When you build tons of kernels every day like my team does, you look for speed improvements anywhere you can. Caching repositories, artifacts, and compiled objects makes kernel builds faster and it reduces infrastructure costs.
Need for speed
We use GitLab CI in plenty of places, and that means we have a lot of gitlab-runner configurations for OpenShift (using the kubernetes executor) and AWS (using the docker-machine executor). The runner’s built-in caching makes it easy to upload and download cached items from object storage repositories like Google Cloud Storage or Amazon S3.
However, there’s an often overlooked feature hiding in the configuration for the docker executor that provides a great performance boost: mounting tmpfs inside your container. Not familiar with tmpfs? Arch Linux has a great wiki page for tmpfs and James Coyle has a well-written blog post about what makes it unique from the older ramfs.
RAM is much faster than your average cloud provider’s block storage. It also has incredibly low latency relative to most storage media. There’s a great interactive latency page that allows you to use a slider to travel back in time to 1990 and compare all kinds of storage performance numbers. (It’s really fun! Go drag the slider and be amazed.)
Better yet, many cloud providers give you lots of RAM per CPU on their instances, so if your work isn’t terribly memory intensive, you can use a lot of this RAM for faster storage.
Enabling tmpfs in Docker containers
⚠️ Beware of the dangers of tmpfs before adjusting your runner configuration! See the warnings at the end of this post.
This configuration is buried in the middle of the docker executor
documentation. You will need to add some extra configuration to your
[runners.docker] section to make it work:
[runners.docker] [runners.docker.tmpfs] "/ramdisk" = "rw,noexec"
This configuration mounts a tmpfs volume underneath
/ramdisk inside the
container. By default, this directory will be mounted with
noexec, but if
you need to execute scripts from that directory, change
[runners.docker] [runners.docker.tmpfs] "/ramdisk" = "rw,exec"
In our case, compiling kernels requires executing scripts, so we use
for our tmpfs mounts.
You must be specific for
exec! As an example, this tmpfs volume will be
noexec since that is the default:
[runners.docker] [runners.docker.tmpfs] "/ramdisk" = "rw"
For even more speed, we moved the objects generated by
ccache to the
ramdisk.
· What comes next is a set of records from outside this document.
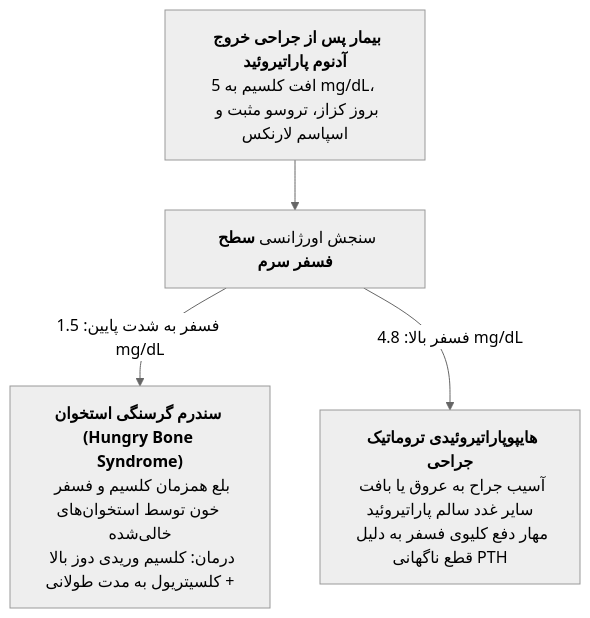
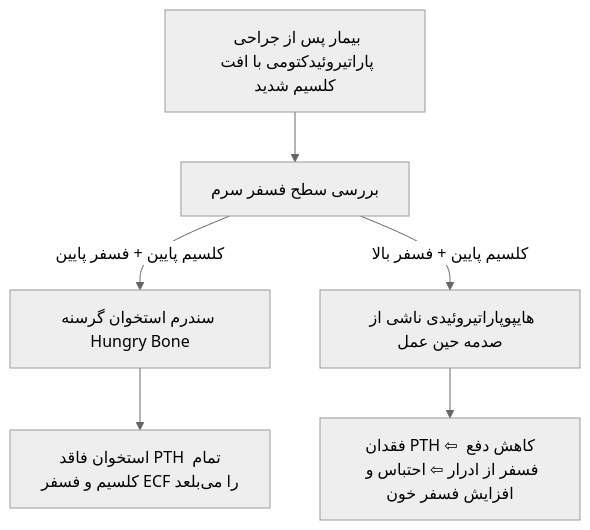
Before and after one commit to neopulse-hub/TUMS-1402-1-neo: the fourth of 5 diagrams in 07/مبانی غدد/اختلالات کلسیم.md, drawn with Mermaid (neutral theme). The commit also changed other lines of this file, not shown here.

Commit message:
Update اختلالات کلسیم.md

````diff
--- a/07/مبانی غدد/اختلالات کلسیم.md
+++ b/07/مبانی غدد/اختلالات کلسیم.md
@@ -347,7 +192,9 @@
 ```mermaid
-graph TD
-    PostOp["<b>بیمار پس از جراحی خروج آدنوم پاراتیروئید</b><br>افت کلسیم به 5 mg/dL، بروز کزاز، تروسو مثبت و اسپاسم لارنکس"] --> CheckPhos["سنجش اورژانسی <b>سطح فسفر سرم</b>"]
+flowchart TD
+    PostOp[بیمار پس از جراحی پاراتیروئیدکتومی با افت کلسیم شدید] --> Lab[بررسی سطح فسفر سرم]
+    Lab -->|کلسیم پایین + فسفر پایین| HB[سندرم استخوان گرسنه Hungry Bone]
+    Lab -->|کلسیم پایین + فسفر بالا| HP[هایپوپاراتیروئیدی ناشی از صدمه حین عمل]
     
-    CheckPhos -->|فسفر به شدت پایین: 1.5 mg/dL| HBS["<b>سندرم گرسنگی استخوان (Hungry Bone Syndrome)</b><br>بلع همزمان کلسیم و فسفر خون توسط استخوان‌های خالی‌شده<br>درمان: کلسیم وریدی دوز بالا + کلسیتریول به مدت طولانی"]
-    CheckPhos -->|فسفر بالا: 4.8 mg/dL| Damage["<b>هایپوپاراتیروئیدی تروماتیک جراحی</b><br>آسیب جراح به عروق یا بافت سایر غدد سالم پاراتیروئید<br>مهار دفع کلیوی فسفر به دلیل قطع ناگهانی PTH"]
+    HB --> Note1[استخوان فاقد PTH تمام کلسیم و فسفر ECF را می‌بلعد]
+    HP --> Note2[فقدان PTH ⇦ کاهش دفع فسفر از ادرار ⇦ احتباس و افزایش فسفر خون]
 ```
````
The seek times are much lower and this allows
ccache to look for
its cached objects much more quickly.
Git repositories are also great things to stash on tmpfs. Big kernel repositories are usually 1.5GB to 2GB in size with tons of files. Checkouts are really fast when they’re done in tmpfs.
Dangers are lurking
⚠️ As mentioned earlier, beware of the dangers of tmpfs.
All of the containers on the machine will share the same amount of RAM for their tmpfs volumes. Be sure to account for how much each container will use and how many containers could be present on the same machine.
Be aware of how much memory your tests will use when they run. In our case, kernel compiles can consume 2-4GB of RAM, depending on configuration, so we try our best to leave some memory free.
These volumes also have no limits on how much data can go into the volume. However, if you put too much data into the tmpfs volume and your system runs critically low on available RAM, you could see a huge drop in performance, system instability, or even a crash. 🔥